▶ _Exercise instructions_: If a line in the records below includes the word "dashgo", count it, then give the total and nothing else.

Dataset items
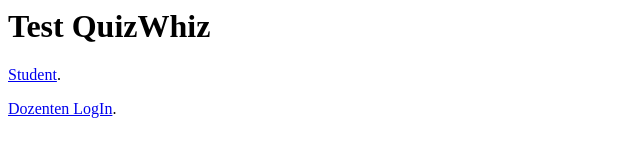
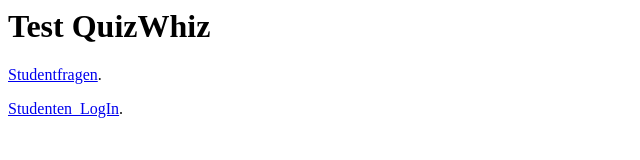
Before and after one commit to PaulSchmidt0/VerteilteSysteme-Quiz, a plain HTML site: page index.html in a window 1280 px wide. Shown: the full height of the page, 0-640 px from the left. Drawn offline with Linux system fonts and the light colour scheme.

Commit message:
Update index.html

```diff
--- a/index.html
+++ b/index.html
@@ -4,7 +4,7 @@
   </head>
   <body>
     <h1>Test QuizWhiz</h1>
-    <a href="player/questions/index.html">Student</a>.</p>
-    <a href="Student.html">Dozenten LogIn</a>.</p>
+    <a href="player/questions/index.html">Studentfragen</a>.</p>
+    <a href="Studente_Log_In/index.html">Studenten_LogIn</a>.</p>
   </body>
 </html>
```
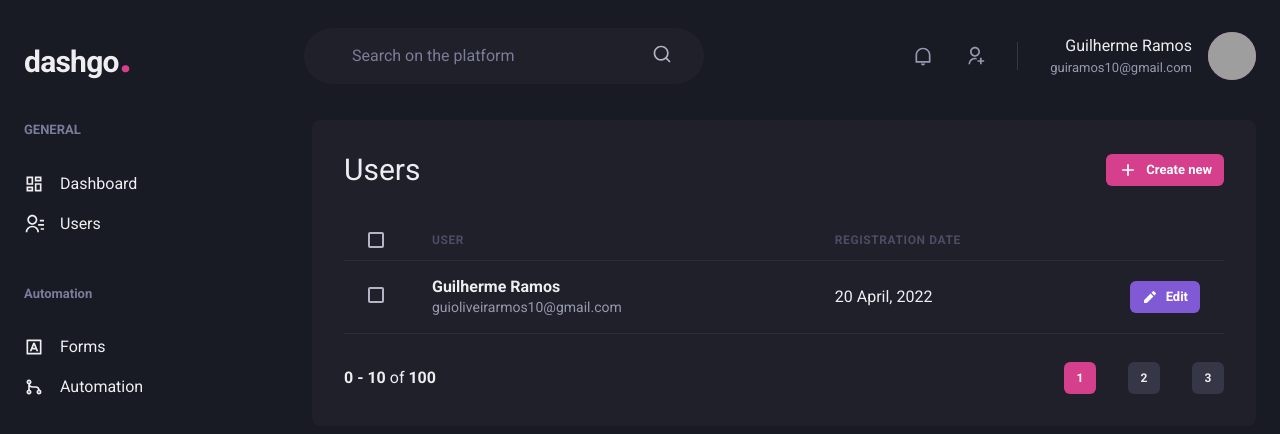
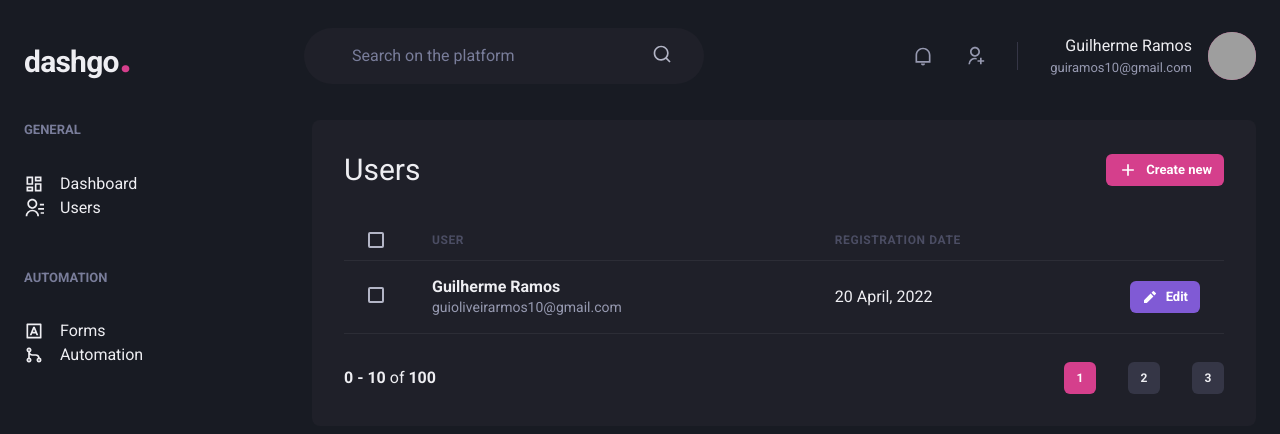
Before and after one commit to GuiRamos7/dashgo, a Next.js app: page /users in a window 1280 px wide. Shown: the top 434 px of the page. Built offline with nearby package versions, Linux system fonts and the light colour scheme; grey boxes are pictures that could not be loaded.

Commit message:
creating a new component for sidebar

```diff
--- a/src/components/Header.tsx
+++ /dev/null
@@ -1,83 +0,0 @@
-import { Flex, Input, Text, Icon, HStack, Box, Avatar } from '@chakra-ui/react';
-import {
-  RiNotificationLine,
-  RiSearchLine,
-  RiUserAddLine,
-} from 'react-icons/ri';
-
-const Header = () => {
-  return (
-    <Flex
-      maxWidth={1480}
-      as='header'
-      w='100%'
-      h='20'
-      mx='auto'
-      mt='4'
-      px='6'
-      align='center'
-    >
-      <Text fontSize='3xl' fontWeight='bold' letterSpacing='tight' w='64'>
-        dashgo
-        <Text as='span' fontSize='5xl' color='pink.500'>
-          .
-        </Text>
-      </Text>
-
-      <Flex
-        as='label'
-        flex='1'
-        py='4'
-        px='8'
-        ml='6'
-        maxWidth={400}
-        alignSelf='center'
-        color='gray.200'
-        position='relative'
-        bg='gray.800'
-        borderRadius='full'
-      >
-        <Input
-          color='gray.50'
-          variant='unstyled'
-          px='4'
-          mr='4'
-          placeholder='Search on the platform'
-          _placeholder={{ color: 'gray.400' }}
-        />
-        <Icon as={RiSearchLine} fontSize='20' />
-      </Flex>
-
-      <Flex align='center' ml='auto'>
-        <HStack
-          spacing='8'
-          mx='8'
-          pr='8'
-          py='1'
-          color='gray.300'
-          borderRightWidth={1}
-          borderColor='gray.700'
-        >
-          <Icon as={RiNotificationLine} fontSize='20' />
-          <Icon as={RiUserAddLine} fontSize='20' />
-        </HStack>
-        <Flex align='center'>
-          <Box mr='4' textAlign='right'>
-            <Text>Guilherme Ramos</Text>
-            <Text color='gray.300' fontSize='small'>
-              guiramos10@gmail.com
-            </Text>
-          </Box>
-          <Avatar
-            size='md'
-            name='Gui Ramos'
-            src='https://github.com/GuiRamos7.png'
-            bg='pink.500'
-          />
-        </Flex>
-      </Flex>
-    </Flex>
-  );
-};
-
-export default Header;
--- /dev/null
+++ b/src/components/Header/Logo.tsx
@@ -0,0 +1,12 @@
+import { Text } from "@chakra-ui/react"
+
+const Logo = () => {
+  return <Text fontSize='3xl' fontWeight='bold' letterSpacing='tight' w='64'>
+    dashgo
+    <Text as='span' fontSize='5xl' color='pink.500'>
+      .
+    </Text>
+  </Text>
+}
+
+export default Logo
--- /dev/null
+++ b/src/components/Header/NotificationNav.tsx
@@ -0,0 +1,19 @@
+import { HStack, Icon } from "@chakra-ui/react"
+import { RiNotificationLine, RiUserAddLine } from "react-icons/ri"
+
+const NotificationNav = () => {
+  return <HStack
+    spacing='8'
+    mx='8'
+    pr='8'
+    py='1'
+    color='gray.300'
+    borderRightWidth={1}
+    borderColor='gray.700'
+  >
+    <Icon as={RiNotificationLine} fontSize='20' />
+    <Icon as={RiUserAddLine} fontSize='20' />
+  </HStack>
+}
+
+export default NotificationNav
--- /dev/null
+++ b/src/components/Header/Profile.tsx
@@ -0,0 +1,22 @@
+import { Avatar, Box, Flex, Text } from "@chakra-ui/react"
+
+const Profile = () => {
+  return (
+    <Flex align='center'>
+      <Box mr='4' textAlign='right'>
+        <Text>Guilherme Ramos</Text>
+        <Text color='gray.300' fontSize='small'>
+          guiramos10@gmail.com
+        </Text>
+      </Box>
+      <Avatar
+        size='md'
+        name='Gui Ramos'
+        src='https://github.com/GuiRamos7.png'
+        bg='pink.500'
+      />
+    </Flex>
+  )
+}
+
+export default Profile
--- /dev/null
+++ b/src/components/Header/SearchBox.tsx
@@ -0,0 +1,30 @@
+import { Flex, Icon, Input } from "@chakra-ui/react"
+import { RiSearchLine } from "react-icons/ri"
+
+const SearchBox = () => {
+  return <Flex
+    as='label'
+    flex='1'
+    py='4'
+    px='8'
+    ml='6'
+    maxWidth={400}
+    alignSelf='center'
+    color='gray.200'
+    position='relative'
+    bg='gray.800'
+    borderRadius='full'
+  >
+    <Input
+      color='gray.50'
+      variant='unstyled'
+      px='4'
+      mr='4'
+      placeholder='Search on the platform'
+      _placeholder={{ color: 'gray.400' }}
+    />
+    <Icon as={RiSearchLine} fontSize='20' />
+  </Flex>
+}
+
+export default SearchBox
--- /dev/null
+++ b/src/components/Header/index.tsx
@@ -0,0 +1,30 @@
+import { Flex } from '@chakra-ui/react';
+
+import SearchBox from './SearchBox';
+import NotificationNav from './NotificationNav';
+import Profile from './Profile';
+import Logo from './Logo';
+
+const Header = () => {
+  return (
+    <Flex
+      maxWidth={1480}
+      as='header'
+      w='100%'
+      h='20'
+      mx='auto'
+      mt='4'
+      px='6'
+      align='center'
+    >
+      <Logo />
+      <SearchBox />
+      <Flex align='center' ml='auto'>
+        <NotificationNav />
+        <Profile />
+      </Flex>
+    </Flex>
+  );
+};
+
+export default Header;
--- a/src/components/Sidebar.tsx
+++ /dev/null
@@ -1,56 +0,0 @@
-import { Box, Link, Stack, Text, Icon } from '@chakra-ui/react';
-import {
-  RiContactsLine,
-  RiDashboardLine,
-  RiGitMergeLine,
-  RiInputMethodLine,
-} from 'react-icons/ri';
-
-const Sidebar = () => {
-  return (
-    <Box as='aside' w='64' mr='8'>
-      <Stack spacing='12' align='flex-start'>
-        <Box>
-          <Text fontWeight='bold' color='gray.400' fontSize='small'>
-            GENERAL
-          </Text>
-          <Stack spacing='4' mt='8' align='stretch'>
-            <Link display='flex' alignItems='center'>
-              <Icon as={RiDashboardLine} fontSize='20' />
-              <Text ml='4' fontWeight='normal'>
-                Dashboard
-              </Text>
-            </Link>
-            <Link display='flex' alignItems='center'>
-              <Icon as={RiContactsLine} fontSize='20' />
-              <Text ml='4' fontWeight='normal'>
-                Users
-              </Text>
-            </Link>
-          </Stack>
-        </Box>
-        <Box>
-          <Text fontWeight='bold' color='gray.400' fontSize='small'>
-            Automation
-          </Text>
-          <Stack spacing='4' mt='8' align='stretch'>
-            <Link display='flex' alignItems='center'>
-              <Icon as={RiInputMethodLine} fontSize='20' />
-              <Text ml='4' fontWeight='normal'>
-                Forms
-              </Text>
-            </Link>
-            <Link display='flex' alignItems='center'>
-              <Icon as={RiGitMergeLine} fontSize='20' />
-              <Text ml='4' fontWeight='normal'>
-                Automation
-              </Text>
-            </Link>
-          </Stack>
-        </Box>
-      </Stack>
-    </Box>
-  );
-};
-
-export default Sidebar;
--- /dev/null
+++ b/src/components/Sidebar/NavLink.tsx
@@ -0,0 +1,19 @@
+import { Box, Text, Icon, Link, LinkProps as ChakaraLinkProps } from "@chakra-ui/react"
+import { ElementType } from "react"
+import { RiInputMethodLine, RiGitMergeLine } from "react-icons/ri"
+
+interface NavLinkProps extends ChakaraLinkProps {
+  icon: ElementType,
+  children: string
+}
+
+const NavLink = ({ children, icon, ...rest }: NavLinkProps) => {
+  return <Link display='flex' alignItems='center' {...rest}>
+    <Icon as={icon} fontSize='20' />
+    <Text ml='4' fontWeight='normal'>
+      {children}
+    </Text>
+  </Link>
+}
+
+export default NavLink
--- /dev/null
+++ b/src/components/Sidebar/NavSection.tsx
@@ -0,0 +1,23 @@
+import { Box, Text, Stack } from "@chakra-ui/react"
+import { ReactNode } from "react";
+
+
+interface NavSectionProps {
+  title: string;
+  children: ReactNode
+}
+
+const NavSection = ({ title, children }: NavSectionProps) => {
+  return (
+    <Box>
+      <Text fontWeight='bold' color='gray.400' fontSize='small'>
+        {title}
+      </Text>
+      <Stack spacing='4' mt='8' align='stretch'>
+        {children}
+      </Stack>
+    </Box>
+  )
+}
+
+export default NavSection
--- /dev/null
+++ b/src/components/Sidebar/index.tsx
@@ -0,0 +1,40 @@
+import { Box, Link, Stack, Text, Icon } from '@chakra-ui/react';
+import {
+  RiContactsLine,
+  RiDashboardLine,
+  RiGitMergeLine,
+  RiInputMethodLine,
+} from 'react-icons/ri';
+import NavLink from './NavLink';
+import NavSection from './NavSection';
+
+const Sidebar = () => {
+  return (
+    <Box as='aside' w='64' mr='8'>
+      <Stack spacing='12' align='flex-start'>
+        <NavSection title='GENERAL'>
+          <Box>
+            <NavLink icon={RiDashboardLine} >
+              Dashboard
+            </NavLink>
+            <NavLink icon={RiContactsLine} >
+              Users
+            </NavLink>
+          </Box>
+        </NavSection>
+        <NavSection title='AUTOMATION'>
+          <Box>
+            <NavLink icon={RiInputMethodLine} >
+              Forms
+            </NavLink>
+            <NavLink icon={RiGitMergeLine} >
+              Automation
+            </NavLink>
+          </Box>
+        </NavSection>
+      </Stack>
+    </Box>
+  );
+};
+
+export default Sidebar;
```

▶ _Reply to the task_: 3